I could easily imagine riding for hours in this posture without tiring. The more I rode this bike, the more excited I was about it.  So what if it doesn’t have 150 rear-wheel horse power?  The power and torque were such that it just got on with it…  Make no mistake – it is not slow!  It would do small controlled power-wheelies out of the traffic lights and would overtake traffic with just a quick blat on the throttle.  It left me cackling like the wicked witch and my helmet was only just strong enough to contain the ludicrous grin the bike gave me.  The brakes were superb and it would change direction with just the slightest input on the bars.  The long-travel suspension dealt with the worst of crappy back-road bumps and delivered a clear indication of the grip levels you had available to you.

Where I live, the authorities take such a dim view of people who dare to speed, it makes sense to have a bike that’s more capable on back-roads away from public scrutiny.  This bike definitely ticks all the boxes there. Niceties such as cruise-control and up-right seating position  meant that the unavoidable straight-line drone that riding in Australia entails would be handled with a minimum of fuss.

Speaking of such, I didn’t spend any time sitting at length on the open-road speed limit, so can’t really comment much on the wind/weather protection the adjustable screen affords – either up or down.  I can tell you, it’s beautifully easy to adjust while you’re going along.
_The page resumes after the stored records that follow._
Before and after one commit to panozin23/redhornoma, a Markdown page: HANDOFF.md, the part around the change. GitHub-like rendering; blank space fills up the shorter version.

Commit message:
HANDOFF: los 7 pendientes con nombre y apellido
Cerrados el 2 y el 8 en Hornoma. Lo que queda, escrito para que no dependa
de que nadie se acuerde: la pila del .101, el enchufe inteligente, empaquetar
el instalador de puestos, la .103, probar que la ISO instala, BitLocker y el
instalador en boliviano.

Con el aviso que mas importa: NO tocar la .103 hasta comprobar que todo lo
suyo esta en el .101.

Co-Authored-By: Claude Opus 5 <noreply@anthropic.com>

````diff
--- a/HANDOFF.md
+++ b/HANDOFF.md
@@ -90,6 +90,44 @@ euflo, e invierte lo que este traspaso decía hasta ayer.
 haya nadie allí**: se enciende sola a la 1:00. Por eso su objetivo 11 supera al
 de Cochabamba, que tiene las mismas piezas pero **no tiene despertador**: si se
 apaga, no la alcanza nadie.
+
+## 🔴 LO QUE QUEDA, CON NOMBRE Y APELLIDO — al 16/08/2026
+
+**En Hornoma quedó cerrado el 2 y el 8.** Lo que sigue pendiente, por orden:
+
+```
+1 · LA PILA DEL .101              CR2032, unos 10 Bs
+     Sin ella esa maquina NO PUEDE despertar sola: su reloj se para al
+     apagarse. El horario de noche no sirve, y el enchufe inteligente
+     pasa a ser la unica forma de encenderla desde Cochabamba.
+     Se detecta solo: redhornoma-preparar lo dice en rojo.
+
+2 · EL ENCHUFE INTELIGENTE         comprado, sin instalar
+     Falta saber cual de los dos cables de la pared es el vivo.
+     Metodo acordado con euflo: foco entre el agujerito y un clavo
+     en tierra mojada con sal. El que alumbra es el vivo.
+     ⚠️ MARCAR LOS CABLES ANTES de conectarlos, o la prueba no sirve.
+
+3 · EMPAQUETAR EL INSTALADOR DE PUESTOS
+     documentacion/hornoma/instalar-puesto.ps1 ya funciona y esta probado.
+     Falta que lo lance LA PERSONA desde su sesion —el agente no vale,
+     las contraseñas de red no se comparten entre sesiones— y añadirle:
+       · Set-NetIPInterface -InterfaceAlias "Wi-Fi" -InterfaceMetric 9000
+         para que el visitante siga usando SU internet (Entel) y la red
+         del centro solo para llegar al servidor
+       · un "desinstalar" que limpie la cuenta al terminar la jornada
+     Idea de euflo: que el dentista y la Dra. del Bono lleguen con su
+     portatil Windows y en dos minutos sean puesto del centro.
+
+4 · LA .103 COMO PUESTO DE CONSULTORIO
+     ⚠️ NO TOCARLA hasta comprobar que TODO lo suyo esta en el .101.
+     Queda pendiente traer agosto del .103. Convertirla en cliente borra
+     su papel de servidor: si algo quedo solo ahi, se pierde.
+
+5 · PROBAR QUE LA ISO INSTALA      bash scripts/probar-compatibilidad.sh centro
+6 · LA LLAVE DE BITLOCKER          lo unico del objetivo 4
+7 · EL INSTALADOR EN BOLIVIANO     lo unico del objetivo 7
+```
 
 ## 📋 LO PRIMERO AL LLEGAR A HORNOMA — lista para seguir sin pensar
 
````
Overall, I loved this bike.  Despite being a “sports-tourer” it feels vastly different from bikes I have previously owned.  I find it difficult to express, but it would take me some time to feel truly comfortable riding it at speed.  Maybe it did everything I asked of it so easily, I felt like I was wobbling around on it?  It didn’t do anything untoward and put up with any ham-fisted gear shifts and dodgy lines in corners that I threw at it.  I’m sure with more time, or in more competent hands it would be an amazing bike.

MV Agusta Turismo Veloce
The biggest problem I would have if I owned this bike is: “Would I ever get out of the garage, or would I just get stuck admiring it?”  In the red/silver combination, it is just so gorgeous to look at… even with a naff rear hugger…
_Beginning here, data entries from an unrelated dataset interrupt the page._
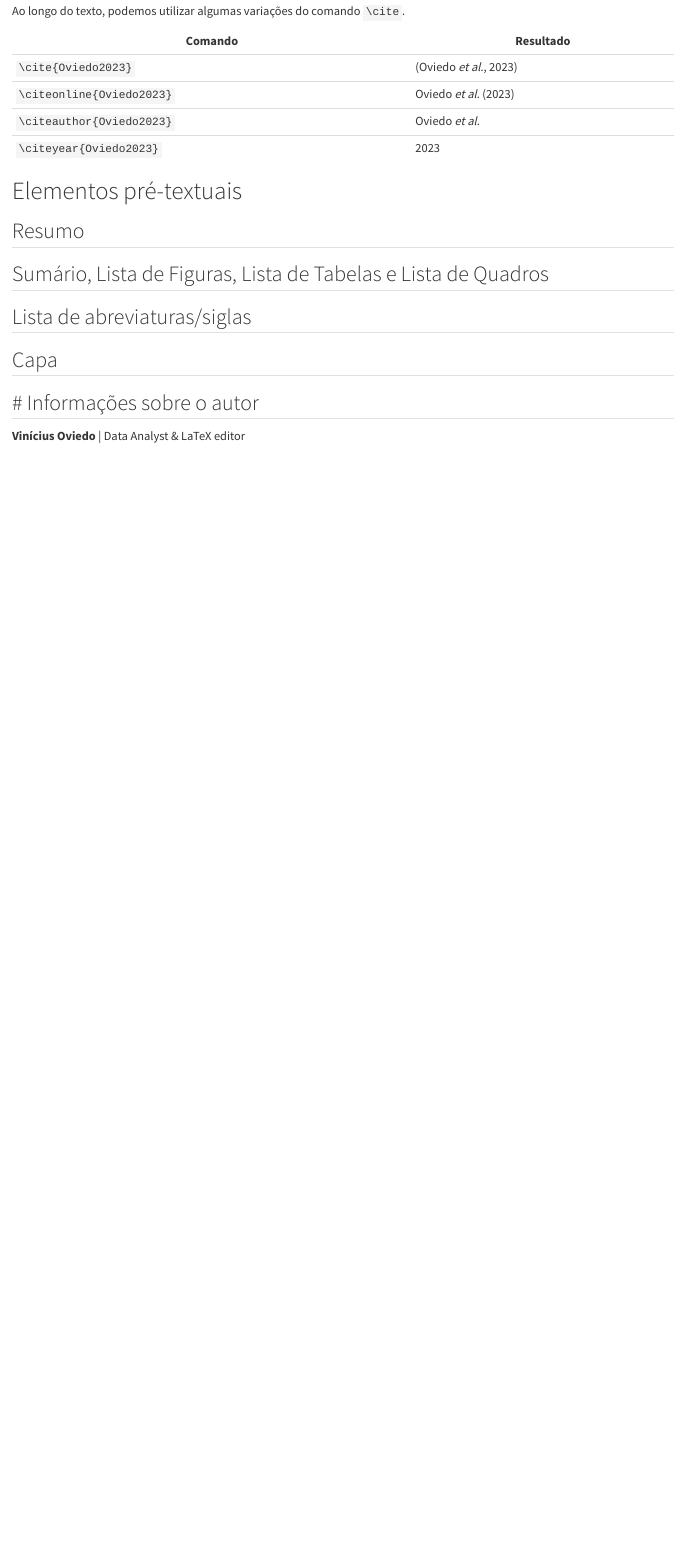
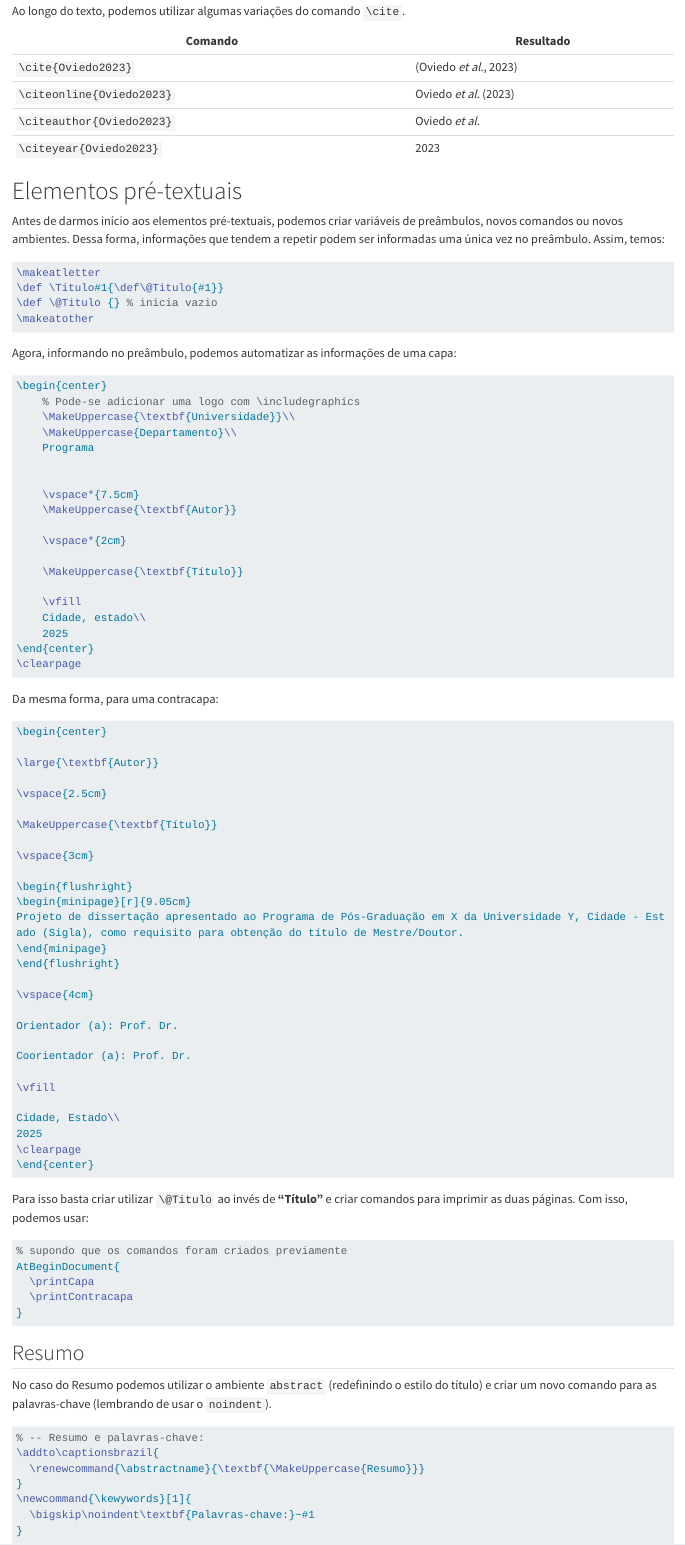
Before and after one commit to OviedoVR/ClasseABNTcomLaTeX, a Quarto document (index.qmd): the page in a window 1100 px wide, from 4660 px down. Rendered offline with R 4.5, knitr and Pandoc in place of Quarto, with nearby package versions; drawn as R Markdown's standard HTML page in place of the format the file asks for; long lines of code are wrapped; badge pictures from the web are left out.

Commit message:
Start pretextual

````diff
--- a/index.qmd
+++ b/index.qmd
@@ -236,13 +236,111 @@ Ao longo do texto, podemos utilizar algumas variações do comando `\cite`.
 
 # Elementos pré-textuais
 
+Antes de darmos início aos elementos pré-textuais, podemos criar variáveis de preâmbulos, novos comandos ou novos ambientes. Dessa forma, informações que tendem a repetir podem ser informadas uma única vez no preâmbulo. Assim, temos:
+
+```latex
+\makeatletter
+\def \Titulo#1{\def\@Titulo{#1}}
+\def \@Titulo {} % inicia vazio
+\makeatother
+```
+
+Agora, informando no preâmbulo, podemos automatizar as informações de uma capa:
+
+```latex
+\begin{center}
+    % Pode-se adicionar uma logo com \includegraphics
+    \MakeUppercase{\textbf{Universidade}}\\
+    \MakeUppercase{Departamento}\\
+    Programa
+
+
+    \vspace*{7.5cm}
+    \MakeUppercase{\textbf{Autor}}
+
+    \vspace*{2cm}
+
+    \MakeUppercase{\textbf{Título}}
+
+    \vfill
+    Cidade, estado\\
+    2025
+\end{center}
+\clearpage
+```
+
+Da mesma forma, para uma contracapa:
+
+```latex
+\begin{center}
+
+\large{\textbf{Autor}}
+
+\vspace{2.5cm}
+
+\MakeUppercase{\textbf{Título}}
+
+\vspace{3cm}
+
+\begin{flushright}
+\begin{minipage}[r]{9.05cm}
+Projeto de dissertação apresentado ao Programa de Pós-Graduação em X da Universidade Y, Cidade - Estado (Sigla), como requisito para obtenção do título de Mestre/Doutor.
+\end{minipage}
+\end{flushright}
+
+\vspace{4cm}
+
+Orientador (a): Prof. Dr.
+
+Coorientador (a): Prof. Dr.
+
+\vfill
+
+Cidade, Estado\\
+2025
+\clearpage
+\end{center}
+```
+
+Para isso basta criar utilizar `\@Titulo` ao invés de **"Título"** e criar comandos para imprimir as duas páginas. Com isso, podemos usar:
+
+```latex
+% supondo que os comandos foram criados previamente
+AtBeginDocument{
+  \printCapa
+  \printContracapa
+}
+```
+
 ## Resumo
+
+No caso do Resumo podemos utilizar o ambiente `abstract` (redefinindo o estilo do título) e criar um novo comando para as palavras-chave (lembrando de usar o `noindent`).
+
+```latex
+% -- Resumo e palavras-chave:
+\addto\captionsbrazil{
+  \renewcommand{\abstractname}{\textbf{\MakeUppercase{Resumo}}}
+}
+\newcommand{\kewywords}[1]{
+  \bigskip\noindent\textbf{Palavras-chave:}~#1
+}
+```
+
+Assim, o resumo fica:
+
+```latex
+\begin{abstract}
+    \noindent
+    Lorem ipsum dolor sit amet, consectetuer adipiscing elit. Ut purus elit, vestibulum ut, placerat ac, adipiscing vitae, felis. Curabitur dictum gravida mauris. Nam arcu libero, nonummy eget, consectetuer id, vulputate a, magna. Donec vehicula augue eu neque. Pellentesque habitant morbi tristique senectus et netus et malesuada fames ac turpis egestas. Mauris ut leo. Cras viverra metus rhoncus sem. Nulla et lectus vestibulum urna fringilla ultrices. Phasellus eu tellus sit amet tortor gravida placerat. Integer sapien est, iaculis in, pretium quis, viverra ac, nunc. Praesent eget sem vel leo ultrices bibendum. Aenean fauci bus. Morbi dolor nulla, malesuada eu, pulvinar at, mollis ac, nulla. Curabitur auctor semper nulla. Donec varius orci eget risus. Duis nibh mi, congue eu, accumsan eleifend, sagittis quis, diam. Duis eget orci sit amet orci dignissim rutrum.
+
+    \kewywords{KW1, KW2, KW3.}
+\end{abstract}
+```
 
 ## Sumário, Lista de Figuras, Lista de Tabelas e Lista de Quadros
 
 ## Lista de abreviaturas/siglas
 
-## Capa
 
 
 # Informações sobre o autor
````
Also changed, not shown: custom_layout.py (deleted, +0 -35 lines), docs/search.json, 1 other file.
It is time…

It looks like the planets have aligned and it is time for a new motorbike.  I’ve had the Honda VFR 800 for almost ten years now – over twice as long as any other road-going bike I’ve ever owned!  Part of the problem with getting older is that somehow changing motorbikes every couple of years is harder to justify (especially to significant others)

This time around, I’m determined not to buy another Honda. – There’s nothing particularly wrong with them, but after three in a row, it’s time to try something a little different.  There’s no doubt the riding I do these days is substantially different to riding I did ten and twenty years ago.  Part of my problem is, I’m not entirely convinced I know what sort of riding I want to be doing…  I am leaning towards a slightly more “adventure” style bike (hey, I fit the demographic) but I’m not absolutely convinced…

So, in up-coming posts I’ll be writing up test-rides I have on various bikes.  You can read far more objective reviews on these sorts of bikes elsewhere – so expect a fair amount of subjective criticism.  If I don’t like something on a particular model, I’ll let you know.  Remember though, these things are only my opinion.  You shouldn’t take offence if I don’t think much of your favourite bike – I’m buying one for me, not you after all!

I also won’t discuss bike pricing.  The world is a big place, and you could be reading it anywhere.  The one thing I’ve learnt is that pricing of particular models varies wildly from country to country.  What might be competitively priced and technologically superior in your market may be way more expensive here…

So, with a couple of test-rides already done and dusted, the first review will be of an MV Agusta Turismo Veloce.  But, that is a story for another time…